lessons from Dave Razowsky and Susan Messing

via the ADD Comedy Podcast with Dave Razowsky – wise words from Susan Messing

I like to bring it down to that purest form of just playing.

The only way to heighten clever is to be more clever, and good f***ing luck with that.

Look, if I’m writing an essay, I’m gonna write funny shit, and if I’m doing stand-up, I’m gonna do stand-up, and if I’m writing a pilot,  you better believe I’m gonna add a couple jokes to this page or else they’re gonna send it back and ask for other pages,  I get that, but in improv, the audience doesn’t laugh at funny shit, they laugh at specificity, and it’s not funny specificity, it’s just fucking specificity.

Good selfish is you take care of self, bad selfish is “I hate myself I wish I’d never come up here.”

And as a  , my job is  that they’re right, and my job is to make them more right.

Smell it, touch it, taste it, feel it, fuck it – that’s being in the moment. 

And, frankly, funny comes from commitment and re-commitment to your choices, not funny choices.

If I’m in the moment, the audience is in the moment.

I guess it really is ultimately about pursuing joy.

But when it comes down to it, we’re artists because we want to create.

A recycled mistake is your greatest comic gift.

I always think that everybody’s better than I am, and that raises my game.

It’s one of the few arts where, if everyone succeeds, everyone wins.

When I see a girl in comedy, I just get so fucking happy I could just eat her alive in joy.

I guess I think that everything is the funniest thing I ever say because I’d hope that offstage people would think I wouldn’t fuck poo, but onstage, fuck poo!

Comedy needs to be protected so that people will be willing to watch. [talking about different theaters and the contexts they offer – annoyance, iO, second city…]

But rules are suggestions that might get you off faster – they’re not right.

I call an audition a free workshop, because then you get your power back.

For me, an improviser means, “I will do anything.”

The onstage integrity and the offstage integrity are night and day.

The greatest place to be a loser, and the only place to be a loser, is onstage.

I’ve gotta be me 23 hours a day, for 1 fucking hour I can’t wait to try on everybody I’ve wanted to be and everybody I’ve never wanted to be.

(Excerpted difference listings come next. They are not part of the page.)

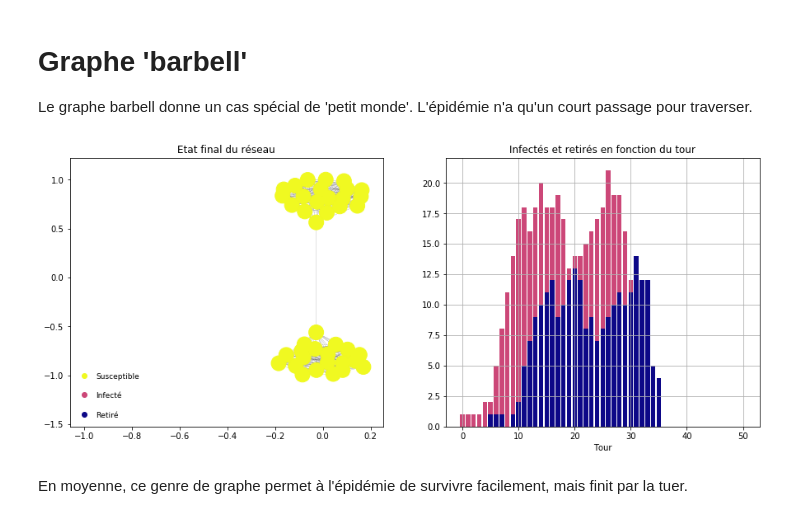
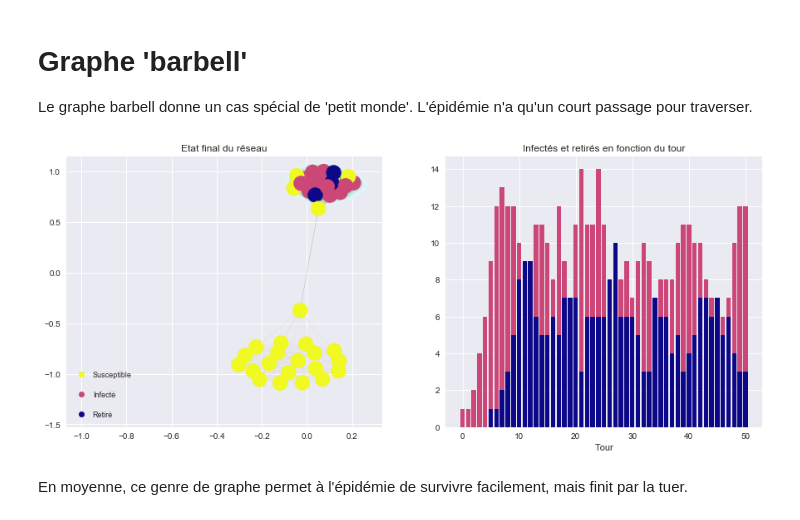
Before and after one commit to farid-fari/epidemics, a Jupyter notebook: epidemics/Exemples.ipynb, the cells around one changed output. Saved outputs shown, nothing was run; the diff lists cells and outputs as text; code cells hidden in the pictures.

```diff
--- a/epidemics/Exemples.ipynb
+++ b/epidemics/Exemples.ipynb
@@ -88,9 +98,9 @@ sirs_stats.plot_avg(graph=g)
 Le graphe barbell donne un cas spécial de 'petit monde'. L'épidémie n'a qu'un court passage pour traverser.
 # %%
 g = nx.barbell_graph(20, 0)
-sirs.plot(graph=g, turns=50)
+sirs_heat.plot(graph=g, turns=50)
 # %% [output]
-[figure, old version]
+[figure, new version]
 # %% [markdown]
 En moyenne, ce genre de graphe permet à l'épidémie de survivre facilement, mais finit par la tuer.
 # %%
```
Also changed, not shown: parts of 6 cells of this notebook, 3 other files.
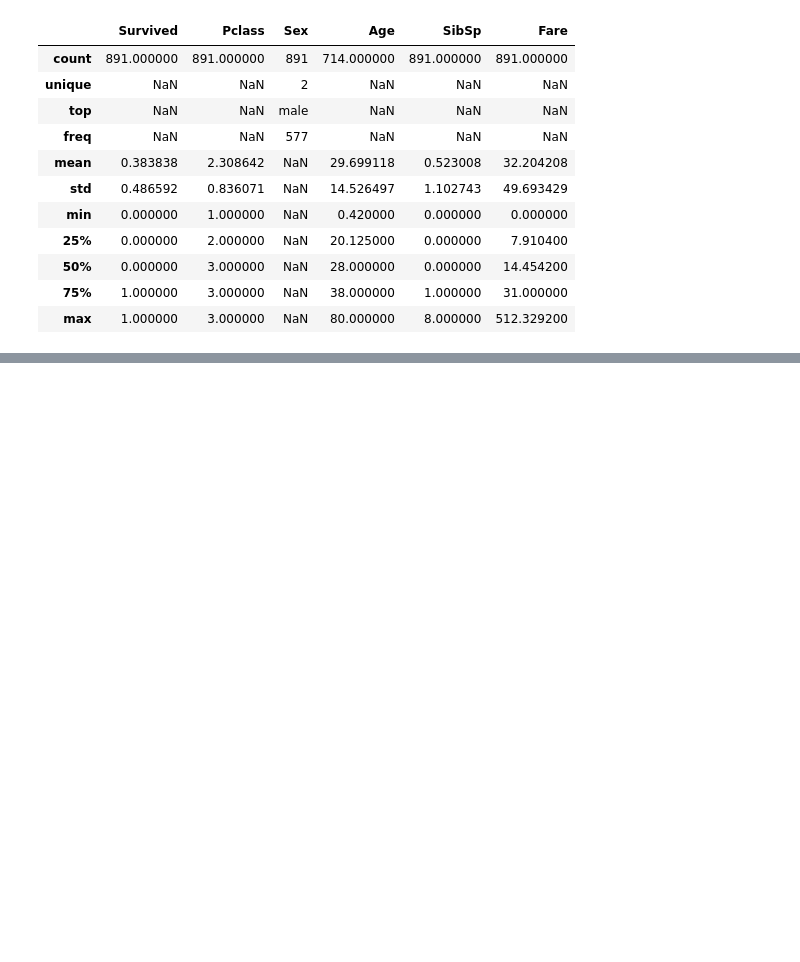
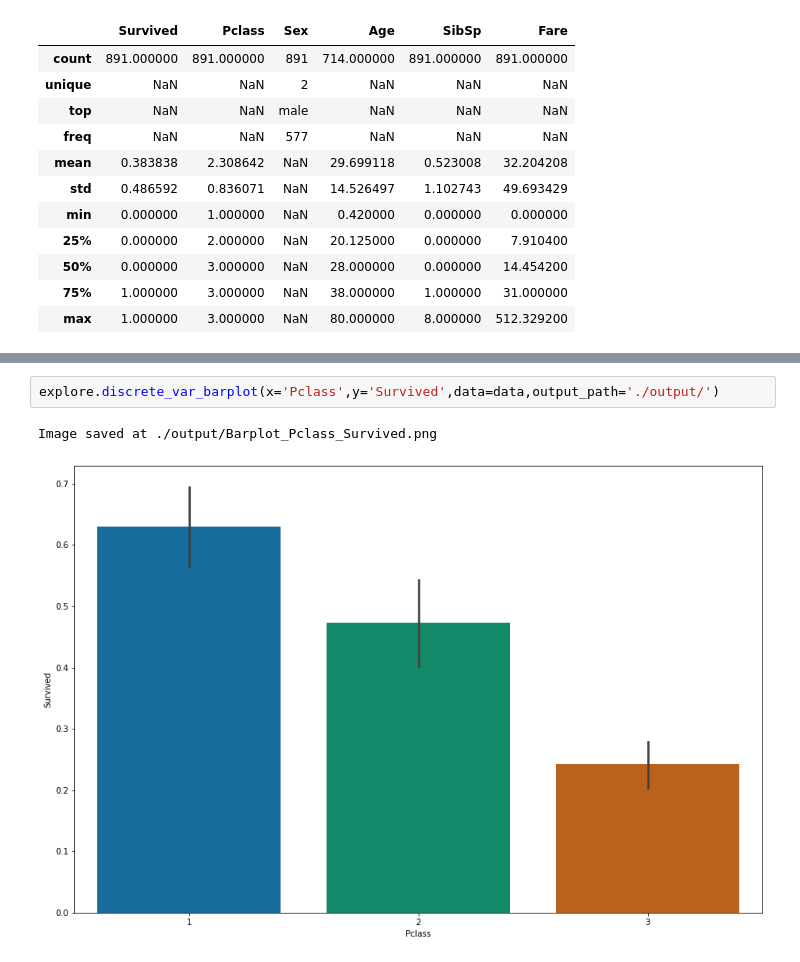
Before and after one commit to onlyabhilash/A-FeatureEngg, a Jupyter notebook: feature-engineering-and-feature-selection-master/1_Demo_Data_Explore.ipynb, the cells around one changed output, grey strips where cells are left out. Drawn from its saved outputs; the diff is of its cells as text; blank space fills up the shorter version.

```diff
--- a/feature-engineering-and-feature-selection-master/1_Demo_Data_Explore.ipynb
+++ b/feature-engineering-and-feature-selection-master/1_Demo_Data_Explore.ipynb
@@ -55,0 +59,5 @@ result saved at: ./output/describe.csv
+# %%
+explore.discrete_var_barplot(x='Pclass',y='Survived',data=data,output_path='./output/')
+# %% [output]
+Image saved at ./output/Barplot_Pclass_Survived.png
+[figure, added]
```
Also changed, not shown: parts of 13 cells of this notebook, 7 other files.
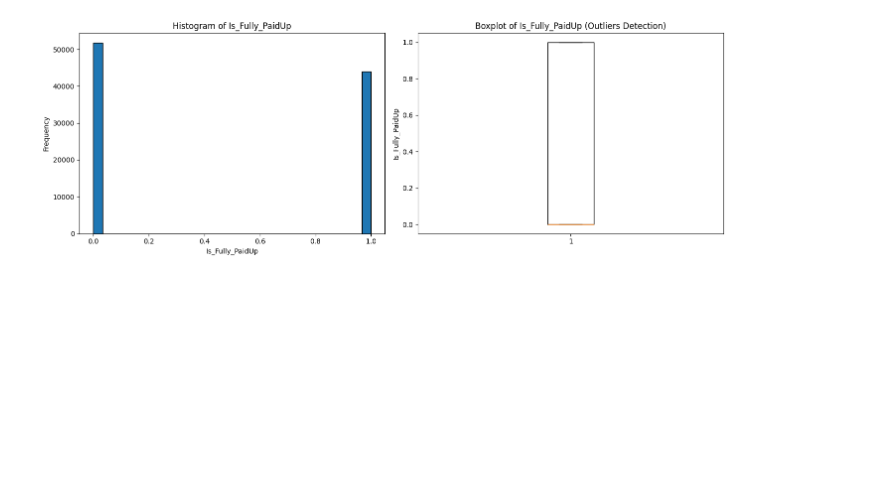
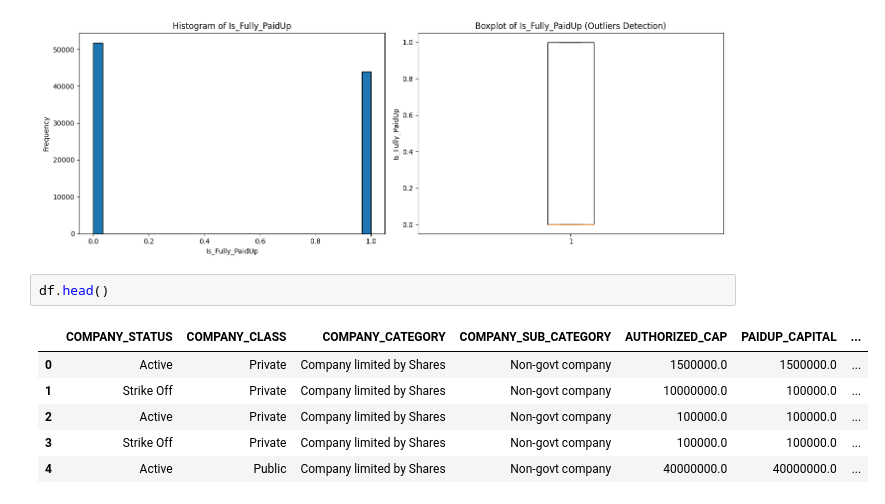
Before and after one commit to Manthan29-code/ML, a Jupyter notebook: mca_gujarat_dataser/mca_model.ipynb, the cells around one changed output. Drawn from its saved outputs; the diff is of its cells as text; blank space fills up the shorter version.

```diff
--- a/mca_gujarat_dataser/mca_model.ipynb
+++ b/mca_gujarat_dataser/mca_model.ipynb
@@ -144,3 +167,12 @@ for col in continuous_cols:
 [figure]
 [figure]
 [figure]
+# %%
+df.head()
+# %% [output]
+|  | COMPANY_STATUS | COMPANY_CLASS | COMPANY_CATEGORY | COMPANY_SUB_CATEGORY | AUTHORIZED_CAP | PAIDUP_CAPITAL | ... |
+| 0 | Active | Private | Company limited by Shares | Non-govt company | 1500000.0 | 1500000.0 | ... |
+| 1 | Strike Off | Private | Company limited by Shares | Non-govt company | 10000000.0 | 100000.0 | ... |
+| 2 | Active | Private | Company limited by Shares | Non-govt company | 100000.0 | 100000.0 | ... |
+| 3 | Strike Off | Private | Company limited by Shares | Non-govt company | 100000.0 | 100000.0 | ... |
+| 4 | Active | Public | Company limited by Shares | Non-govt company | 40000000.0 | 40000000.0 | ... |
```
Also changed, not shown: parts of 32 cells of this notebook.
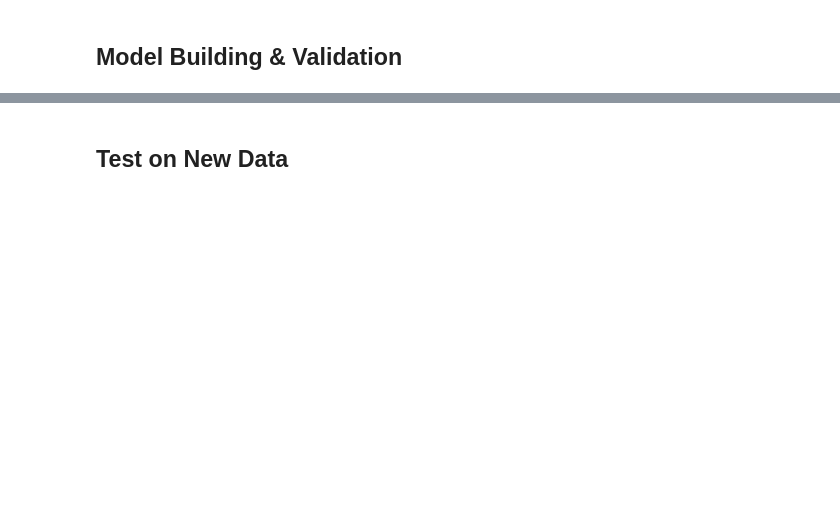
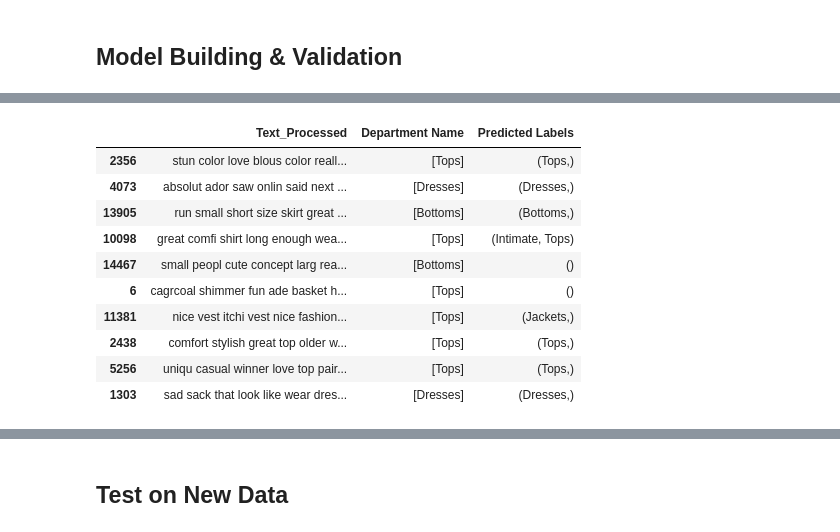
Before and after one commit to broepke/Classification, a Jupyter notebook: multiclassification.ipynb, the cells around one changed output, grey strips where cells are left out. Cells and saved outputs as stored; diff of their text form; code cells hidden in the pictures; blank space fills up the shorter version.

```diff
--- a/multiclassification.ipynb
+++ b/multiclassification.ipynb
@@ -411,5 +460,17 @@ pred_labels = mlb.inverse_transform(y_pred)
 X_test['Predicted Labels'] = pred_labels
 # %%
 # Display a random sample of them
-pd.set_option('display.max_colwidth', None)
-X_test.sample(10, random_state=0)
+# pd.set_option('display.max_colwidth', None)
+X_test.sample(10, random_state=2)
+# %% [output]
+|  | Text_Processed | Department Name | Predicted Labels |
+| 2356 | stun color love blous color reall... | [Tops] | (Tops,) |
+| 4073 | absolut ador saw onlin said next ... | [Dresses] | (Dresses,) |
+| 13905 | run small short size skirt great ... | [Bottoms] | (Bottoms,) |
+| 10098 | great comfi shirt long enough wea... | [Tops] | (Intimate, Tops) |
+| 14467 | small peopl cute concept larg rea... | [Bottoms] | () |
+| 6 | cagrcoal shimmer fun ade basket h... | [Tops] | () |
+| 11381 | nice vest itchi vest nice fashion... | [Tops] | (Jackets,) |
+| 2438 | comfort stylish great top older w... | [Tops] | (Tops,) |
+| 5256 | uniqu casual winner love top pair... | [Tops] | (Tops,) |
+| 1303 | sad sack that look like wear dres... | [Dresses] | (Dresses,) |
```
Also changed, not shown: parts of 17 cells of this notebook, 5 other files.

If my friends don’t kick me offstage and let me hang there, I am the happiest person in the world.

and Dave Razowsky

A lot of my students said, “What do you mean I don’t have to give the who, the what, and the where at the beginning of the scene?” I don’t give a fuck about that!

– No, you’ll just discover all that shit pretty quickly!

You can only have your own path, and I wouldn’t want anyone else’s path at all.

Your demons are stopping you from being fucking vulnerable because you are a smart person, you’re a great actor, you’ve done some fantastic fucking work, but you know what? Nobody wants to fucking play with you anymore. And you know why? Because you’re being a bully.

Your personality’s not allowed onstage.

All improvisation is acting. You’re standing onstage and playing a role.

I also feel that your improv gets 100 times better the minute you call yourself an actor, because you allows yourself to have this long fucking tale that goes back thousands of years.

These people are legitimate, equity actors who are improvisers and I’m going, “Oh, thank god.”

And his [Carell’s] acting is phenomenal, Colbert’s acting is phenomenal.

Listen here!


people who i’ve learned from

I was about to start writing up a draft of my theatrical resume and was going through a list of all the people I’ve taken workshops with in the past two and a half years.  If someone had told freshman year Laura that she would get to work with all of these people, she probably wouldn’t have believed them. Here’s the list:

UCB Tourco

Joe Bozic (Brave New Workshop)

Splendid Things (Minneapolis)

Peter McNerney (Magnet Theater)

Jason Chin (iO)

Susan Messing (Annoyance, Second City)

Shelly Gossman (Second City, iO, SNL)

Joe Bill (Annoyance, iO)

Drew Kersten (UCBLA, HUGE, etc)

That list may not be very long, but it’s almost hard for me to believe that I actually took workshops from this group of people! I’ve met them! They remembered my name for at least a few hours! Huge thanks to the HUGE, too – I wouldn’t have been able to do many, many of these workshops without them.